For Fans Of: Jon Hopkins, Synkro, Yagya, Ólafur Arnalds, Bloodgroup
Words by Aidan Daly
Fusing the neo-classical elegance of sonic heartbreaker Ólafur Arnalds and the sleek, synth-oriented production of Bloodgroup’s Janus Rasmussen, Kiasmos’ self-titled debut delicately traverses the middle ground between its creators.
Despite being primarily an electronic project, the incorporation of live instrumentation in the form of a grand piano and a string quartet provides the album with its uniquely organic essence. Appropriately, the album often acts as a harmonic accompaniment to the glacial Icelandic environment in which the album was written and recorded. Distinctively cold melodies sit tightly on top of pulsating sub bass, while icy and brittle percussive elements splinter through canvases of strings and piano.

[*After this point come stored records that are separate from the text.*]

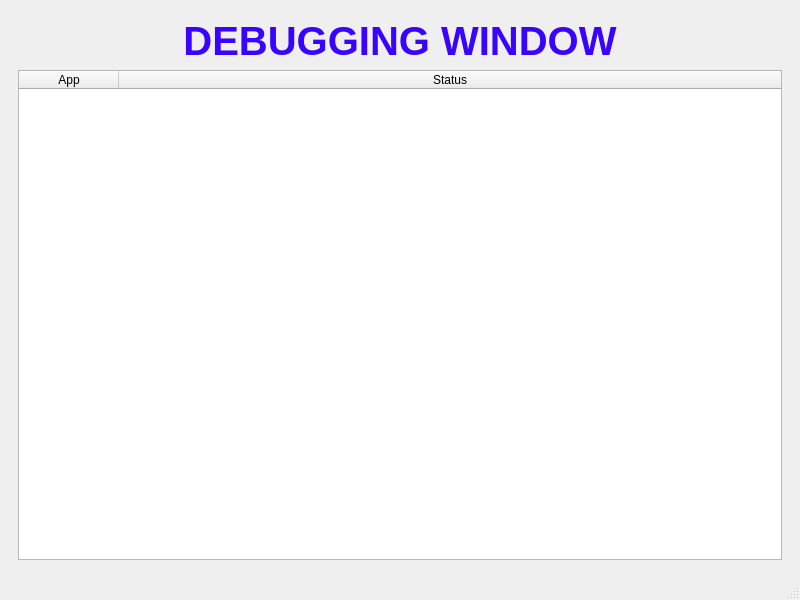
This is core/debug_window.ui in JosephLattisaw/shadow as Qt 5 draws it before an edit. The edited form follows.
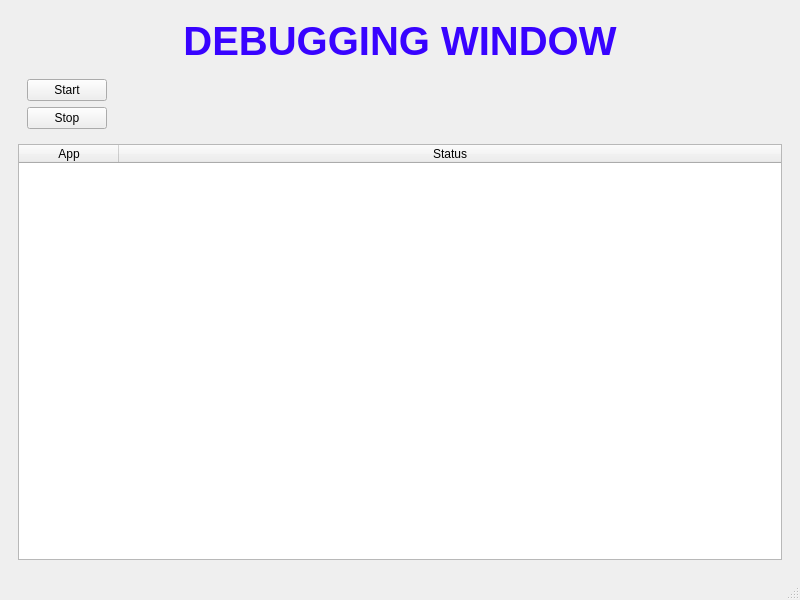
This is the edited form.

Commit message: status updates in gui dynamically and programs run off application button being hit

```diff
--- a/core/debug_window.ui
+++ b/core/debug_window.ui
@@ -72,6 +72,38 @@
          </property>
         </widget>
        </item>
+       <item>
+        <widget class="QWidget" name="widget_2" native="true">
+         <layout class="QVBoxLayout" name="verticalLayout_3">
+          <item>
+           <widget class="QPushButton" name="start_button">
+            <property name="sizePolicy">
+             <sizepolicy hsizetype="Fixed" vsizetype="Fixed">
+              <horstretch>0</horstretch>
+              <verstretch>0</verstretch>
+             </sizepolicy>
+            </property>
+            <property name="text">
+             <string>Start</string>
+            </property>
+           </widget>
+          </item>
+          <item>
+           <widget class="QPushButton" name="stop_button">
+            <property name="sizePolicy">
+             <sizepolicy hsizetype="Fixed" vsizetype="Fixed">
+              <horstretch>0</horstretch>
+              <verstretch>0</verstretch>
+             </sizepolicy>
+            </property>
+            <property name="text">
+             <string>Stop</string>
+            </property>
+           </widget>
+          </item>
+         </layout>
+        </widget>
+       </item>
        <item>
         <widget class="QTableWidget" name="table_widget">
          <property name="editTriggers">
```
The commit also changes 8 other files.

Throughout, refrains build to cinematic intensity, often around a simple and repeating melody. This minimalism is something that characterises much of the album, also a prominent feature of Arnalds’ solo work. Basic motifs composed of no more than three or four individual notes provide the framework upon which lush electronic and instrumental arrangements gradually unfold.
Much of the album’s character also comes from the juxtaposition of its synthesised and live elements, most affecting on closing tracks ‘Bent’ and ‘Burnt’; pensive piano passages are set against thunderous sub bass, and soaring strings against harsh, imposing synths. If nothing else, this dimension serves to perfectly encapsulate Kiasmos as the junction at which Arnalds’ and Rasmussen’s divergent musical backgrounds meet.